Thinking About Starting Your Own Dog Rescue Group?


You’re thinking of starting a dog rescue and you aren’t quite sure where to begin. The pitfalls are many, but your heart is in the right place. Although many successful rescues are started as a personal quest and/or on a shoestring, you want to make sure that YOUR good intentions are not going to make you wind up as a hoarder (collector) causing even more problems for the rescued dogs. Also, many established, well-organized rescue groups are experiencing financial difficulties now. Here are things to consider before you begin:

• A dog rescue should be run like a business. If you do not have business acumen, then find a friend, a trusted friend, who does.

• Do you have enough money? When starting a small business, one is frequently told to have two years of capital available to sustain oneself for at least two years. It is a general consensus that it takes at least two years before a small business makes back its original investment money. Altruism aside, your rescue operation IS a business.
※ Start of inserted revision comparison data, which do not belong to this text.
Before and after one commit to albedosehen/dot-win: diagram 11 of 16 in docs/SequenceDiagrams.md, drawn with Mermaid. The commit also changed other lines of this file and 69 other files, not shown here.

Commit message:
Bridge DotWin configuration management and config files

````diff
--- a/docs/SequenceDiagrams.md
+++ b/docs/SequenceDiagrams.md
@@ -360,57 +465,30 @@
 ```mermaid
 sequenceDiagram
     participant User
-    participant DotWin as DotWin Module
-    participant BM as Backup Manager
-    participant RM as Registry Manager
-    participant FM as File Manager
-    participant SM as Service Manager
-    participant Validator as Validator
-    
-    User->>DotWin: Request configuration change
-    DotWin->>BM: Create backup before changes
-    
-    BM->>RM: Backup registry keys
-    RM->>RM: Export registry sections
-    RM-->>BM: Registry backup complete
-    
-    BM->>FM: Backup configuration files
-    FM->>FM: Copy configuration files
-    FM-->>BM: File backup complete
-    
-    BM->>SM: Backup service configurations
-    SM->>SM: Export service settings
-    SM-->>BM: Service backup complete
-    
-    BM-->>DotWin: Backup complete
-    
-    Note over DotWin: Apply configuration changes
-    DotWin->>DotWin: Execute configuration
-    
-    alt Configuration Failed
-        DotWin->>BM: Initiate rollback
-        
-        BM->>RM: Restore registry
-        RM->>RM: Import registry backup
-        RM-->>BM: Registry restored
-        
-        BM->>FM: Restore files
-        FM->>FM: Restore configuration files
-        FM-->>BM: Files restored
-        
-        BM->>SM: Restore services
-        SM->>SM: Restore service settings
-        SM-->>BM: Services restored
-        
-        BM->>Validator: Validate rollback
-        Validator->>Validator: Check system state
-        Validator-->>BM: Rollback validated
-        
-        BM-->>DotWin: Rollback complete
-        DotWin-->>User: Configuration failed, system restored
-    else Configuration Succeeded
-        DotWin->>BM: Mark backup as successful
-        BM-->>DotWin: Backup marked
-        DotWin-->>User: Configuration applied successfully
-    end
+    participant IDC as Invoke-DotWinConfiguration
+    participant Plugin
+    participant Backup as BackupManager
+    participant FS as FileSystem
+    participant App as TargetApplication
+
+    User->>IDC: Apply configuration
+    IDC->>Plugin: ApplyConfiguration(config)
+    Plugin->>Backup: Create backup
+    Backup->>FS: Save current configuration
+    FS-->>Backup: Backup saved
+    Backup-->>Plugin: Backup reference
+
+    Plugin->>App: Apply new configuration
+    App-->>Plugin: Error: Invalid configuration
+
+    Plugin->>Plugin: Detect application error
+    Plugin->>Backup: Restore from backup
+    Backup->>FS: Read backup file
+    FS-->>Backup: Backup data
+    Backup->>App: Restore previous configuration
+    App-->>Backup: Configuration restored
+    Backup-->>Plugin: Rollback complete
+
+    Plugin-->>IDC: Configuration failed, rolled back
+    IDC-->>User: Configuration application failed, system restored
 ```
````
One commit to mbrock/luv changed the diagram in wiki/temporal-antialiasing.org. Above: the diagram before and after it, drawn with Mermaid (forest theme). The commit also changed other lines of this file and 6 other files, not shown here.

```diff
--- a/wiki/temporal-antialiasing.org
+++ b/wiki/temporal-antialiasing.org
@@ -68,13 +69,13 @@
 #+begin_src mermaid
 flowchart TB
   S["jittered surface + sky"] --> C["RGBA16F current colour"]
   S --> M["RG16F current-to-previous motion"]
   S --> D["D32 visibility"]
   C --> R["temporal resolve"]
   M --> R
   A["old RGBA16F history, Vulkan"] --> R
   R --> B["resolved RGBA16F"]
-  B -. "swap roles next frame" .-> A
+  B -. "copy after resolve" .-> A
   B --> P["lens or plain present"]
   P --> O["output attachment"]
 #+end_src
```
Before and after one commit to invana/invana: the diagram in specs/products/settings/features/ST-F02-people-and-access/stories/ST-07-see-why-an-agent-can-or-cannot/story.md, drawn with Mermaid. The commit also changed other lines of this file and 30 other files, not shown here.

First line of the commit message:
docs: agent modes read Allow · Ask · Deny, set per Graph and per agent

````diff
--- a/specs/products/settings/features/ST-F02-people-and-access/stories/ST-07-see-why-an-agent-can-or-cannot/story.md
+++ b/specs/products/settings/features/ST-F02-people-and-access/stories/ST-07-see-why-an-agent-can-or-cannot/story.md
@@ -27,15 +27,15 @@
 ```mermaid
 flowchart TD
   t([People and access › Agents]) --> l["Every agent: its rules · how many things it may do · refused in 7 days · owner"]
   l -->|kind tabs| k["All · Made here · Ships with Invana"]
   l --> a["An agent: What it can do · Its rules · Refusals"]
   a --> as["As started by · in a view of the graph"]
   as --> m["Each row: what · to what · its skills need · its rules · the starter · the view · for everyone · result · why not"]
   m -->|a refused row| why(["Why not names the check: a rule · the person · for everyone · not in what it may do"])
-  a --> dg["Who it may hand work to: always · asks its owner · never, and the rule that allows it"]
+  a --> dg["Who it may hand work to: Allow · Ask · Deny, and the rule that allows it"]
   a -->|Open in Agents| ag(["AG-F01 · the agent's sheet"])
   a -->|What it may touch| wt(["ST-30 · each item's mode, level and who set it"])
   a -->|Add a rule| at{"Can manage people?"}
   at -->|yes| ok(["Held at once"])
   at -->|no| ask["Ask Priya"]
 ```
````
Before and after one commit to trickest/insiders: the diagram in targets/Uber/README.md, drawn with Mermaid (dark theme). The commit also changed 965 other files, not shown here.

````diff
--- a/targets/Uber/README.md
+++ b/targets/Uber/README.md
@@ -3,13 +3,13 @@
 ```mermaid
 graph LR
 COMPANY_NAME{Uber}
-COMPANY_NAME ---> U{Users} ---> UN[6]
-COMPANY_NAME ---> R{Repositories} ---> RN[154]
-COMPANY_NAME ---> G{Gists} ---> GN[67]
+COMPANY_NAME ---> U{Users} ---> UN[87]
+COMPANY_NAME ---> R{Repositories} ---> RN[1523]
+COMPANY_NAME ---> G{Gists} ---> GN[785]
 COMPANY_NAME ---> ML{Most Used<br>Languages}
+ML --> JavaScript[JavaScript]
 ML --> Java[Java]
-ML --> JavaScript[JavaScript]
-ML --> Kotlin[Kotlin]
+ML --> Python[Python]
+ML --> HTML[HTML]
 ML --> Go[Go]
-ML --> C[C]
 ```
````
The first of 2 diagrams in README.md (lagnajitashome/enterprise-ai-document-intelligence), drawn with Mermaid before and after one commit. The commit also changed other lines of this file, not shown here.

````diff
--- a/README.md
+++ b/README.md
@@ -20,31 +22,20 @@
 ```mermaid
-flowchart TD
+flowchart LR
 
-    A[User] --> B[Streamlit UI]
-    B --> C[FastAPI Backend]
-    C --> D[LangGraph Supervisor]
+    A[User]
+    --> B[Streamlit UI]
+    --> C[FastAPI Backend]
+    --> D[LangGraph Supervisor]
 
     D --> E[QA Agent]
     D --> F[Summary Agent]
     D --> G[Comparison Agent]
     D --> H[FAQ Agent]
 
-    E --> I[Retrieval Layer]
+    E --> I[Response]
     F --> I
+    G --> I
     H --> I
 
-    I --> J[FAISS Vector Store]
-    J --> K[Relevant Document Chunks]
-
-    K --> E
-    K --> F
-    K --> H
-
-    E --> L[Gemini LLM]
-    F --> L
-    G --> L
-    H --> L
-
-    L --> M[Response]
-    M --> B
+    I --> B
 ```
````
• Do you know how to organize fundraisers? You are going to need many to sustain your efforts. The purpose behind PawPassion’s “Dog Rescue” subpage is to let people like you from around America and Canada see what other rescue groups are doing and to share ideas.

• You will need to have a Board of Directors if you are planning on having a 501 (c) (3) which gives you non-profit status thus allowing your supporters a tax deduction for their donations. If you are not going to apply for a 501 (c) (3) then you will have difficulty getting donations, especially in a bad economy.

• An ideal member of your Board is a financial planner. These are people who frequently assist their clients with estate planning. They can possibly steer money toward your rescue. A PR (Public Relations) person who is REALLY media-savvy and good at marketing would also be an excellent choice to have on your Board.

• Do you have a location for your facility? Make sure your location is properly zoned. Anticipate expanding the size when you view properties. It’s always a good idea to view rural properties after it rains so you can get an idea of the drainage. If it is hot in the summer, have you considered your caged housing to include an indoor/outdoor access? Factor into the expenses to include fans, heaters, and air conditioners if necessary.

• Make a list of all potential expenses for EVERYTHING you will need for your facility. Fencing, concrete slabs, proper gating. How will weather affect your rescue facility? If it gets cold at your proposed location, you will probably need a generator in case the power goes out. Veterinary expenses, food, blankets, office equipment, should also be included.

• Do you have a lot of friends and supporters who could be foster parents?

• Take a trip to Best Friends Animal Sanctuary in Kanab, Utah (on the Arizona border). It’s a great vacation area. If you can, attend their “How to Start Your Own Sanctuary” seminar.

• Visit and volunteer at local dog rescue organizations.

• Visit dog rescue websites.

© 2010, Bruce Malter,

Barbara Nullet of Mureille’s Place (a senior dog sanctuary in Pennsylvania) added “It is also a good idea to see how many rescues are already servicing your area. If there are already a few, you may want to consider joining forces with them instead of starting yet another rescue. Join a board of an already existing rescue to get the inside look at what it takes to run one.”

Ashley Greenspan of Barks of Love dog rescue (Orange County, California) added: “You have to blend the tugs at your heart with some thinking and planning INCLUDING BACK UP PLANS. You can’t fill your house up with dogs without a kennel license in most areas and even then, if you get smell and noise complaints, you still aren’t handling it right. If you have a dog disease emergency or a people emergency or a physical home structure emergency …. WHERE WILL THE DOGS GO? Might seem like negative thinking but IT’S ALL FOR THE DOGS so you have to do your homework and be ready for things you never ever dreamed could happen and more and have lots of RELIABLE partners.”

One thought on “Thinking About Starting Your Own Dog Rescue Group?”

Comments are closed.